=== Task instructions ===
Collect all lines containing the word "myObjects" from the data.

* * *

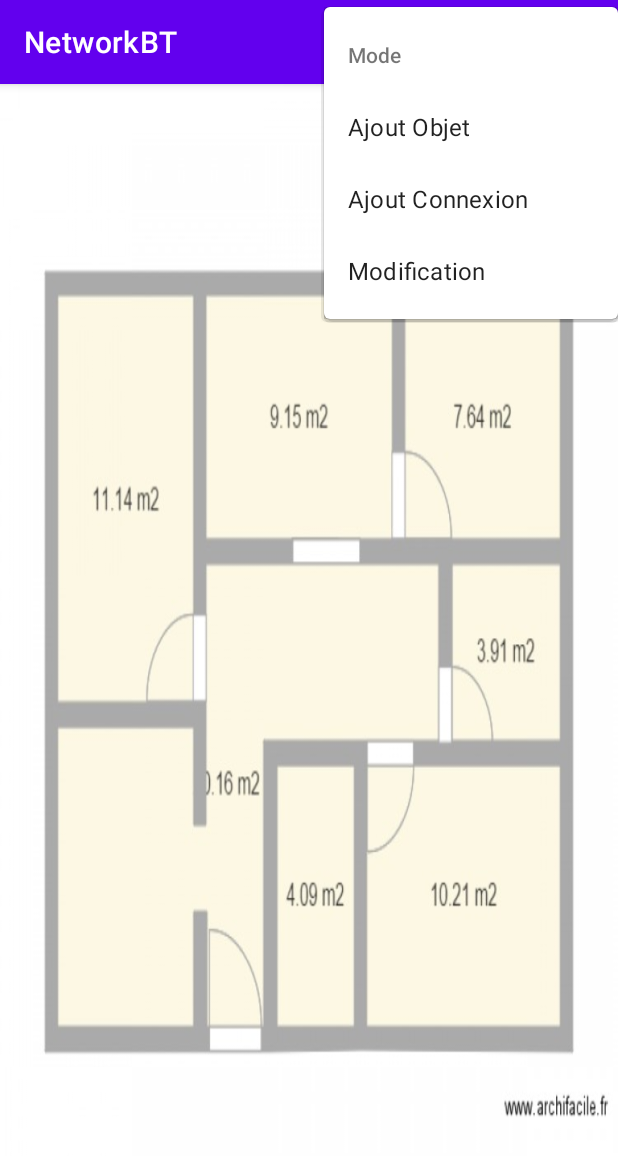
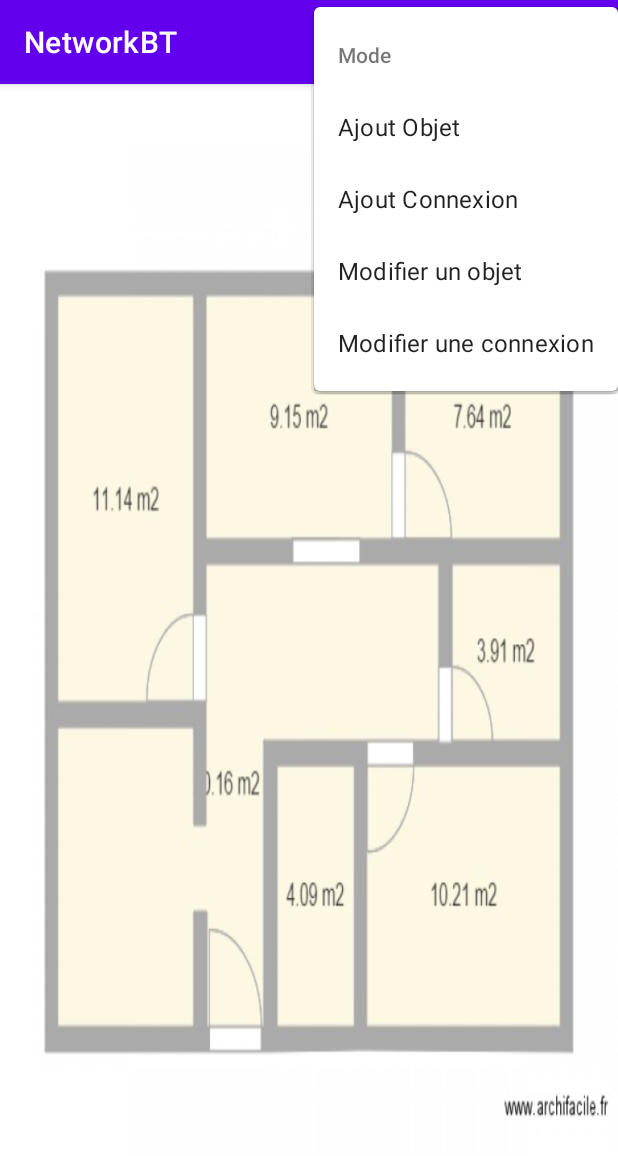
Before and after one commit to HugoThoma/NetworkBT, an Android app: the screen it shows after launch (MainActivity), in the options menu, after a tap on "Mode", on a phone screen of 412 x 824 dp. Shown: the top 1156 px of the screen. Run offline under Robolectric (Android 15) with nearby library versions, the phone set to English and light mode, and no system bars.

Commit message:
Version cassée

```diff
--- a/app/src/main/java/fr/istic/mob/networkBT/Connexion.kt
+++ b/app/src/main/java/fr/istic/mob/networkBT/Connexion.kt
@@ -1,3 +1,7 @@
 package fr.istic.mob.networkBT
 
-data class Connexion()
+data class Connexion(
+    private var objet1: Objet,
+    private var objet2: Objet,
+
+)
--- a/app/src/main/java/fr/istic/mob/networkBT/Graph.kt
+++ b/app/src/main/java/fr/istic/mob/networkBT/Graph.kt
@@ -4,9 +4,15 @@ class Graph {
     // contient le descr du graphe des connexions: objet,conx,couleur, posi
   //private var noeuds : HashSet<>
 
-     var mygraph : HashMap<Int,Objet> = hashMapOf<Int,Objet>()
+     var myObjects: HashMap<Int,Objet> = hashMapOf<Int,Objet>()//stock tt les obj
+    var myConnexions : HashMap<Int,Connexion> = hashMapOf<Int,Connexion>()//stock tt les obj
+
      fun addObject(id : Int ,name : String, px: Float, py: Float){
           var objet = Objet(name,px,py)
-         mygraph.put(id,objet)
+         myObjects.put(id,objet)
      }
+    fun addConnexion(id : Int,ObjetDépart :Objet , ObjetArrivée:Objet){
+        var connexion = Connexion(ObjetDépart, ObjetArrivée)
+        myConnexions.put(id, connexion)
+    }
 }
--- a/app/src/main/java/fr/istic/mob/networkBT/GraphView.kt
+++ b/app/src/main/java/fr/istic/mob/networkBT/GraphView.kt
@@ -11,15 +11,20 @@ import android.view.View
 
 class GraphView(context: Context?, attrs: AttributeSet?) : View(context, attrs) {
 
-    var posx= 0f
+    val gestureListener : SimpleGestureListener = SimpleGestureListener()
+
+    var posx = 0f
     var posy = 0f
     var bmp: Bitmap? = null
     var mPaint: Paint
-    var width = 50.0f
+    var width = 25.0f
     var height = 50.0f
-    var touched = false
-    var graphe : Graph = Graph()
-    var idObjet : Int = 0
+    var graphe: Graph = Graph()
+    var idObjet: Int = 0
+    var idConnexion: Int = 0
+
+    var status = ""
+
 
     override fun onDraw(canvas: Canvas) {
         canvas.drawColor(Color.TRANSPARENT)
@@ -27,26 +32,58 @@ class GraphView(context: Context?, attrs: AttributeSet?) : View(context, attrs)
             canvas.drawRect(posx, posy, posx + width, posy + height, mPaint)
             postInvalidate()
         }*/
-        for (dessin in graphe.mygraph.values){
+
+            for (dessin in graphe.myObjects.values) {
+                if(status == "ajouter_obj") {
                     canvas.drawCircle(dessin.px, dessin.py, width, mPaint)
                 }
+
+
+            }
+            for (connexion in graphe.myConnexions.values){
+                if (status == "connecter_obj") {
+                    var posx1 = gestureListener.obj1!!.px
+                    var posy1 = gestureListener.obj1!!.py
+                    var posx2 = gestureListener.obj2!!.px
+                    var posy2 = gestureListener.obj2!!.py
+                    canvas.drawLine(posx1, posy1, posx2, posy2, mPaint)
+                }
+            }
+        /*  if(status == "connecter_obj"){
+                    canvas.drawLine(float startX, float startY, float stopX, float stopY, mPaint);
+                }*/
+
+
+
     }
 
     override fun onTouchEvent(event: MotionEvent): Boolean {
+        gestureListener
+        if (status == "ajouter_obj") {
             //var simpleGestureListener : SimpleGestureListener = SimpleGestureListener()
-        touched = true
             posx = event.x
             posy = event.y
             invalidate()
+            graphe.addObject(this.idObjet, "nom", posx, posy)
+            idObjet++
+        }
 
-        graphe.addObject(this.idObjet,"nom",posx,posx)
-        idObjet++
+        if(status == "connecter_obj"){
+
+            invalidate()
+            if(gestureListener.obj1 != null && gestureListener.obj2!! != null){
+                graphe.addConnexion(this.idConnexion,gestureListener.obj1!!,gestureListener.obj2!!)
+            }
+
+
+            idConnexion++
+        }
         return true
     }
 
     init {
         mPaint = Paint()
-        mPaint.color = Color.BLACK
-        mPaint.style = Paint.Style.STROKE
+        mPaint.color = Color.CYAN
+        mPaint.style = Paint.Style.FILL_AND_STROKE
     }
 }
--- a/app/src/main/java/fr/istic/mob/networkBT/MainActivity.kt
+++ b/app/src/main/java/fr/istic/mob/networkBT/MainActivity.kt
@@ -5,12 +5,32 @@ import androidx.appcompat.app.AppCompatActivity
 import android.os.Bundle
 import android.view.Menu
 import android.view.MenuInflater
+import android.view.MenuItem
 import androidx.appcompat.view.menu.MenuBuilder
 
+
+
+
 class MainActivity : AppCompatActivity() {
+
+//    lateinit var obj : MenuItem
+//    lateinit var connex : MenuItem
+//    lateinit var modifobj : MenuItem
+//    lateinit var modifcnx : MenuItem
+//
+//    var status = "init"
+    lateinit var graphView : GraphView
+
     override fun onCreate(savedInstanceState: Bundle?) {
         super.onCreate(savedInstanceState)
         setContentView(R.layout.activity_main)
+        graphView = findViewById(R.id.view)
+//        var obj : MenuItem = findViewById(R.id.objet)
+//        var connex : MenuItem = findViewById(R.id.connecter)
+//        var modifcnx : MenuItem = findViewById(R.id.modifierconnexion)
+//        var modifobj: MenuItem = findViewById(R.id.modifierobjet)
+
+
     }
 
     @SuppressLint("RestrictedApi")
@@ -26,4 +46,27 @@ class MainActivity : AppCompatActivity() {
         }
         return true
     }
+
+    override fun onOptionsItemSelected(item: MenuItem): Boolean {
+        when(item.getItemId()){ //Pour chaque ID d'élément du menu reçu ...
+            R.id.objet->{
+                graphView.status = "ajouter_obj"
+                return true
+            }
+            R.id.connecter->{
+                graphView.status = "connecter_obj"
+                return true
+            }
+            R.id.modifierobjet->{
+                graphView.status = "modifier_obj"
+                return true
+            }
+            R.id.modifierconnexion->{
+                graphView.status = "modifier_cnx"
+                return true
+            }
+        }
+
+        return true
+    }
 }
--- a/app/src/main/res/layout/activity_main.xml
+++ b/app/src/main/res/layout/activity_main.xml
@@ -8,13 +8,14 @@
 
 
     <fr.istic.mob.networkBT.GraphView
+        android:id="@+id/view"
         android:layout_width="match_parent"
         android:layout_height="match_parent"
+        android:background="@drawable/background"
         app:layout_constraintBottom_toBottomOf="parent"
         app:layout_constraintStart_toStartOf="parent"
         app:layout_constraintTop_toTopOf="parent"
-        app:layout_constraintVertical_bias="0.0"
-        android:background="@drawable/background">
+        app:layout_constraintVertical_bias="0.0">
 
     </fr.istic.mob.networkBT.GraphView>
 
--- a/app/src/main/res/menu/activity_main_menu.xml
+++ b/app/src/main/res/menu/activity_main_menu.xml
@@ -3,9 +3,18 @@
 
     <item android:title="Mode">
         <menu>
-            <item android:title="Ajout Objet" />
-            <item android:title="Ajout Connexion" />
-            <item android:title="Modification" />
+            <item
+                android:id="@+id/objet"
+                android:title="Ajout Objet" />
+            <item
+                android:id="@+id/connecter"
+                android:title="Ajout Connexion" />
+            <item
+                android:id="@+id/modifierobjet"
+                android:title="Modifier un objet" />
+            <item
+                android:id="@+id/modifierconnexion"
+                android:title="Modifier une connexion" />
         </menu>
     </item>
     <item android:title="Prochainement" />
```
Also changed, not shown: app/src/main/java/fr/istic/mob/networkBT/SimpleGestureListener.kt (+18 -13 lines). Lines whose indentation alone changed are shown as unchanged.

* * *

=== Answer for the task ===
+     var myObjects: HashMap<Int,Objet> = hashMapOf<Int,Objet>()//stock tt les obj
+         myObjects.put(id,objet)
+            for (dessin in graphe.myObjects.values) {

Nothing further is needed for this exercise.